FIFA

FIFA Gaming: “Virtual Sport Is Just Beginning”

By Community | February 11, 2019

For the first time, the FIFA eClub World Cup, the biggest team competition for players of the super-popular FIFA video game (released annually by EA Sports) was won by an endemic e-sports team rather than the e-gaming offshoot of a football club.

In the final yesterday at Sky Studios in London, KING eSports, managed by Düsseldorf-based ESB Marketing Netzwerk, defeated the duo from Dijon Football Côte-d’Or to take the $40,000 first prize

A new wrinkle in this year’s event was that it featured a 2-versus-2 format as well as the usual 1-versus-1, taking this sort of console gaming a little step closer to the non-sports esports sector, which has larger teams competing in real time.

To the untrained eye, the action of the FIFA e-game, as seen on a big screen, when it’s being played by top players like these, already looks a like a “real” football game.

But it’s early days yet, according to Christian Volk, FIFA Head of Digital Marketing (eSports, Fan Engagement & Digital Marketing Services). FIFA actually views competitions like this as a virtual extension of real football (he likes the term “V-sports”).

He said that within a few years the virtual game will be indistinguishable from the real thing. “That’s when things will start to get really interesting,” he said.

For FIFA, the potential of esports is massive thanks to a massive natural audience that already understands the product, he said.

If you don’t already know the League of Legends or Counterstrike games, you might not understand what’s going on when you see the esports based on those games.

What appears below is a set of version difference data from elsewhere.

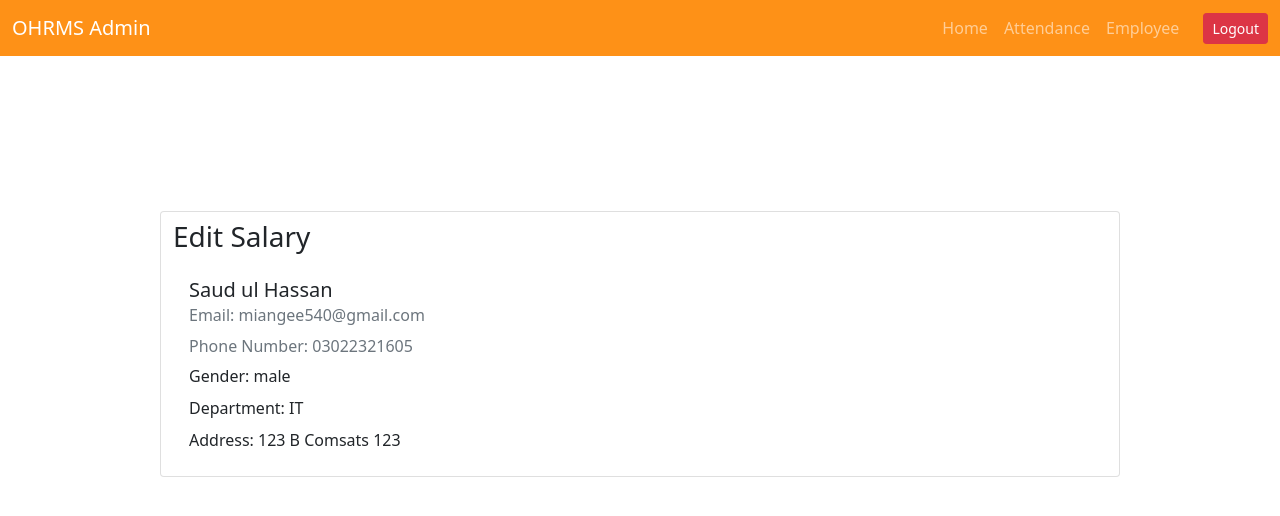
Repository: SaudCh/PHP-OHRMS
Page: http://localhost/admin/edit-salary?id=49
An editor plug-in stored every save of this project. The page is shown before and after a run of saves, followed by the edit.
The browser window is 1280 px wide. The pictures show the whole page.
Some web libraries are served in a nearby version. The page is run by PHP 8.4 with error messages shown; the project is at /var/www/html/. The session is filled in as if someone had signed in: {"admin": "admin@ohrm.com"}. The database holds what the project's SQL file puts in it.

Above is the page before, as saved 2022-06-05 22:28:27.

After the next 2 saves:
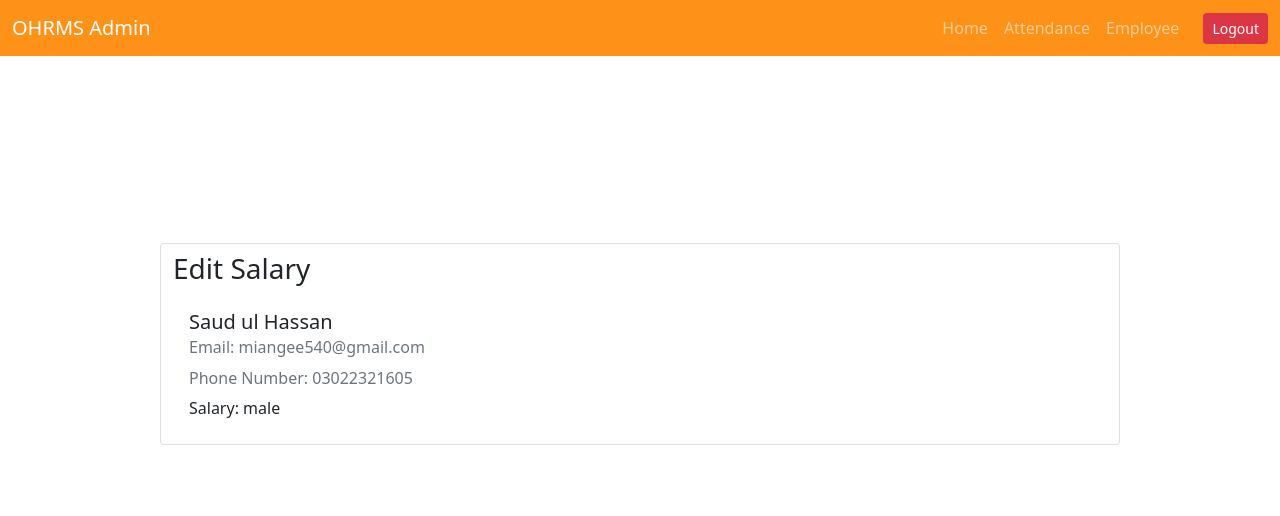
The 2 saves are shown as one change because they came seconds apart.
The last was saved 17 s later.
--- a/admin/edit-salary.php
+++ b/admin/edit-salary.php
@@ -32,9 +32,8 @@
                             <h5 class="card-title"><?= $row["name"] ?></h5>
                             <h6 class="card-subtitle mb-3 text-muted">Email: <?= $row['emailAddress'] ?></h6>
                             <h6 class="card-subtitle mb-2 text-muted">Phone Number: <?= $row['phoneNumber'] ?></h6>
-                            <p class="card-text p-0 m-0 mb-2">Gender: <?= $row['gender'] ?></p>
-                            <p class="card-text p-0 m-0 mb-2">Department: <?= $row['department'] ?></p>
-                            <p class="card-text p-0 m-0 mb-2">Address: <?= $row['address'] ?></p>
+                            <p class="card-text p-0 m-0 mb-2">Salary: <?= $row['gender'] ?></p>
+
                         </div>
                 <?php }
                 } ?>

In contrast, everybody understands football (“that can mean a much, much larger audience”).

iSportconnect caught up with Christian at the FIFA eClub World Cup event yesterday. Check out what he had to say in this exclusive interview.

Take note that we will be holding an iSportconnect esports Masterclass during the summer.

FIFA